Hiroshige’s immediate rise to fame motivated him to concentrate on landscapes that captured the ethos of each place, including details of people and animals in addition to the natural scenery. His exceptionally skilled depictions of atmospheric conditions of snow, rain, and mist made his work particularly admired. Hiroshige also often revisited the cityscapes of his hometown Edo (the largest city in the world at that time) series that culminated with his masterpiece One Hundred Views of Famous Places in Edo (1856–1859). The series had a profound impact on the Japonisme movement in France and influenced the work of artists around the world, including Claude Monet (1840–1926), Edgar Degas (1856–1859) and Vincent Van Gogh(1856–1859).

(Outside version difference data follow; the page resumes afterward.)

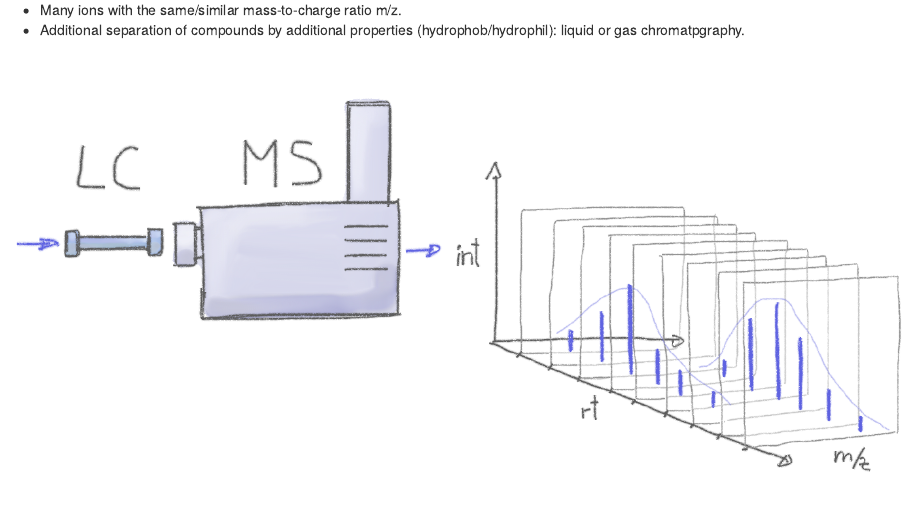
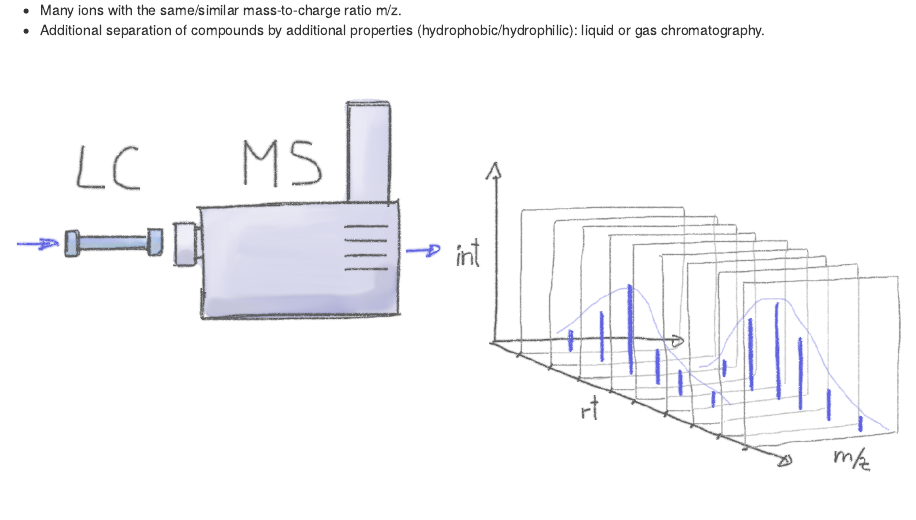
Before and after one commit to jorainer/metabolomics2018, an R Markdown document (xcms-preprocessing-bullets.Rmd): the page in a window 1100 px wide, from 900 px down. Rendered offline with R 4.5, knitr and Pandoc, with nearby package versions; drawn as R Markdown's standard HTML page in place of the format the file asks for; some code elsewhere in the file could not run offline.

Commit message:
Fix small typo

```diff
--- a/xcms-preprocessing-bullets.Rmd
+++ b/xcms-preprocessing-bullets.Rmd
@@ -44,7 +43,7 @@ by exporting the metabolomics-preprocessing.org file.
 
 -   Many ions with the same/similar mass-to-charge ratio m/z.
 -   Additional separation of compounds by additional properties
-    (hydrophob/hydrophil): liquid or gas chromatpgraphy.
+    (hydrophobic/hydrophilic): liquid or gas chromatography.
 
 ![](images/LCMS.png)
 
```
Also changed, not shown: xcms-preprocessing-bullets.Rmd (1 more changed lines).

Hiroshige produced countless noteworthy landscape series including Famous Places of Kyoto (ca. 1834), Famous Places in the Sixty-Odd Provinces (1856–1858), and Thirty-Six Views of Mount Fuji (1852). He also sometimes collaborated with other Utagawa school artists to showcase his expertise in landscape. For example, for the series Sixty-Nine Stages of the Kisokaido (1834–1842) Hiroshige designed the landscape while Keisai Eisen (1790–1848) completed the figures. He also designed impressive bird and flower prints, drawing on earlier lineages of Chinese and Japanese painting and his observations of nature. In the late 1840s and 50s, Hiroshige also completed numerous triptychs of beautiful women. He trained a number of pupils who took his name, although none gained the same degree of prestige. In 1856, Hiroshige became a Buddhist monk and continued producing prints until succumbing to cholera in 1858.
Hiroshige’s work is part of major museum collections around the world including the Metropolitan Museum of Art, New York, Museum of Fine Arts, Boston, Los Angeles County Museum of Art, Freer Gallery of Art & Arthur M. Sackler Gallery, Washington D.C., Museum of Fine Arts, Houston, National Gallery of Art, London, Victoria and Albert Museum, London, Van Gogh Museum, Amsterdam, Tokyo National Museum, and Ukiyo-e Ōta Memorial Museum of Art. The artist’s Eight Views of Edo (1837–1838) are designated Important Cultural Properties by the Japanese Agency of Cultural Affairs.